Departmental Learning Goals
Departmental learning goals mapped onto Bryn Mawr learning outcomes
Bryn Mawr College emphasizes 7 learning goals for its students: writing skills, research skills, oral communication skills, quantitative ability, ability to view problems from multiple perspectives, critical thinking skills, and problem-solving abilities. These goals coincide with the Department of Russian’s learning goals, albeit with the conspicuous absence of quantitative skills and with problem-solving of a specifically linguistic sort (i.e., using a foreign language).
- Writing Skills: We expect our students to develop not only fine writing skills in English, but also proficient Russian language writing skills. This is particularly important for our Russian Flagship students, all of whom must take Russian for Pre-Professionals, an upper-level set of Russian language courses designed to improve students’ advanced writing skills in Russian.
- Research Skills: We expect our students to be able to conduct research in both English and Russian, particularly in preparation for their senior thesis course. While students conduct research in Russian in the upper-level language courses and for the Russian thesis, we hope to implement more research-related projects in our lower-level English-language courses on Russian literature and culture.
- Oral Communication Skills: We place considerable emphasis on oral communication skills, given that we expect those students who complete the Russian major at Bryn Mawr to communicate efficiently in Russian (as well as in English). Although students achieve varying levels of Russian proficiency depending on how much time they spend abroad during college in a Russian-speaking country and how much Russian they take while at Bryn Mawr, we expect our students to achieve the advanced level of Russian proficiency by their senior year (ACTFL Proficiency Guidelines, 2012).
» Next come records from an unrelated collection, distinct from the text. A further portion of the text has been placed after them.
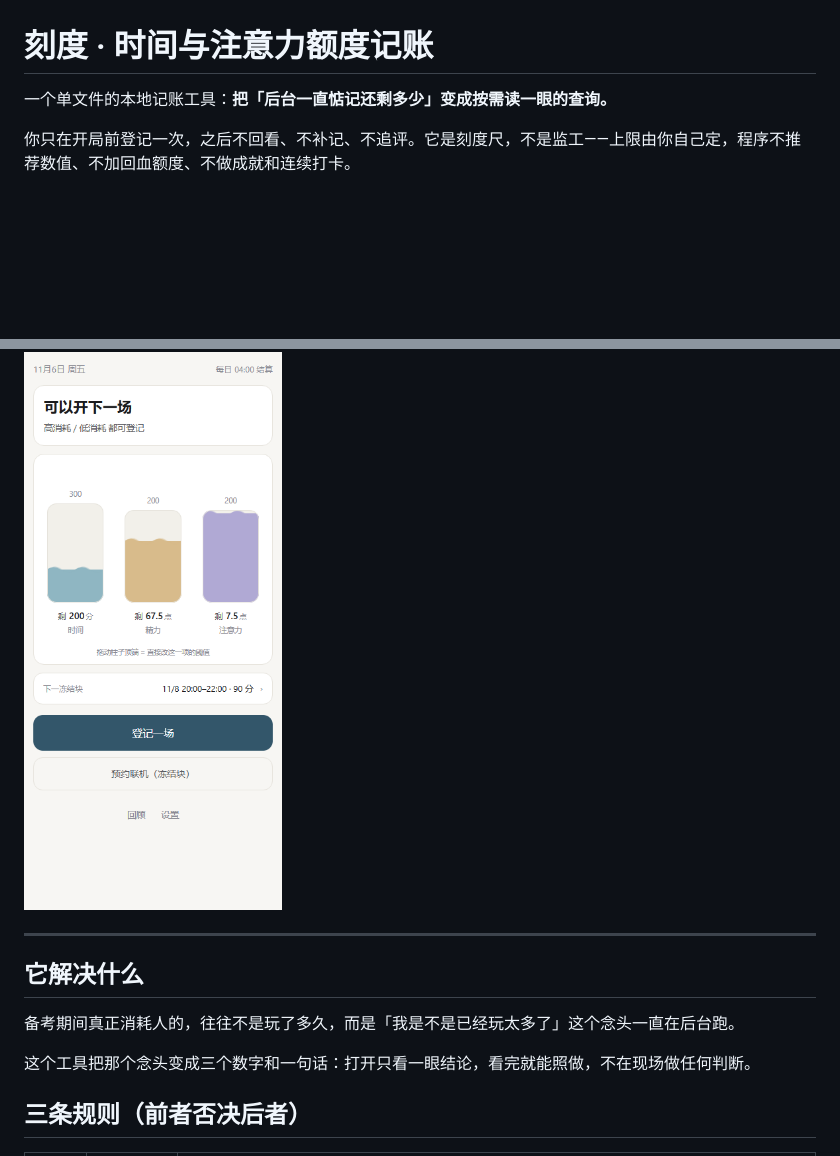
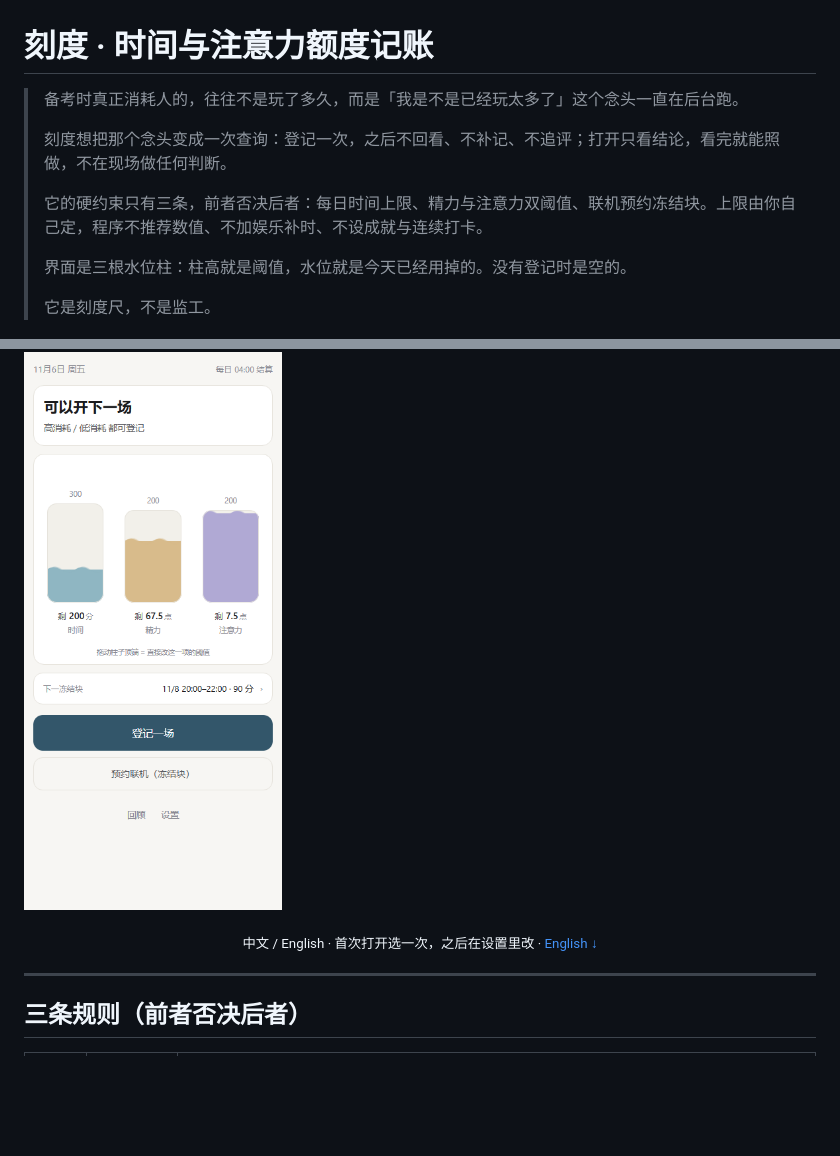
Before and after one commit to twilightsunmoon-web/scale, a Markdown page: README.md, 2 parts joined by grey strips. Rendered like a GitHub page; blank space fills up the shorter version.

```diff
--- a/README.md
+++ b/README.md
@@ -1,18 +1,20 @@
 # 刻度 · 时间与注意力额度记账
 
-一个单文件的本地记账工具：**把「后台一直惦记还剩多少」变成按需读一眼的查询。**
-
-你只在开局前登记一次，之后不回看、不补记、不追评。它是刻度尺，不是监工——上限由你自己定，程序不推荐数值、不加回血额度、不做成就和连续打卡。
+> 备考时真正消耗人的，往往不是玩了多久，而是「我是不是已经玩太多了」这个念头一直在后台跑。
+>
+> 刻度想把那个念头变成一次查询：登记一次，之后不回看、不补记、不追评；打开只看结论，看完就能照做，不在现场做任何判断。
+>
+> 它的硬约束只有三条，前者否决后者：每日时间上限、精力与注意力双阈值、联机预约冻结块。上限由你自己定，程序不推荐数值、不加娱乐补时、不设成就与连续打卡。
+>
+> 界面是三根水位柱：柱高就是阈值，水位就是今天已经用掉的。没有登记时是空的。
+>
+> 它是刻度尺，不是监工。
 
 ![首页](docs/home.png)
 
+<p align="center"><sub>中文 / English · 首次打开选一次，之后在设置里改 · <a href="#english">English ↓</a></sub></p>
+
 ---
-
-## 它解决什么
-
-备考期间真正消耗人的，往往不是玩了多久，而是「我是不是已经玩太多了」这个念头一直在后台跑。
-
-这个工具把那个念头变成三个数字和一句话：打开只看一眼结论，看完就能照做，不在现场做任何判断。
 
 ## 三条规则（前者否决后者）
 
```
Also changed, not shown: other parts of README.md (+27 -0 lines), docs/home-en.png (added), 3 other files.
- Ability to View Problems from Multiple Perspectives: One of the great benefits of learning a foreign language is the opportunity to see the world from the perspective of a foreign culture. We therefore expect our students to not merely see Russia through their own native perspective but to understand how Russian speakers see the world. Our courses devoted to the Russian language, literature, history, culture, and so forth all foster this skill in varying ways.
- Critical-Thinking Skills: We expect our students to have well-developed analytical skills by their senior year. Critical-thinking is not necessarily a prominent component of lower-level Russian language courses, but it is an important facet of our upper-level Russian courses (RUSS201: Advanced Russian and above) and for our literature, culture, and history courses taught in English.
- Problem-Solving Skills: Problem-solving of a linguistic nature is a prominent component of the language-learning process. When we administer oral Russian exams for Russian majors, we expect our seniors to be able to navigate complex social situations in Russian.
We place explicit emphasis on these six learning goals/skills for our Russian majors and we continue to hone our assessment of these skills each academic year. By emphasizing these skills, we feel we can further enhance the Russian major at Bryn Mawr.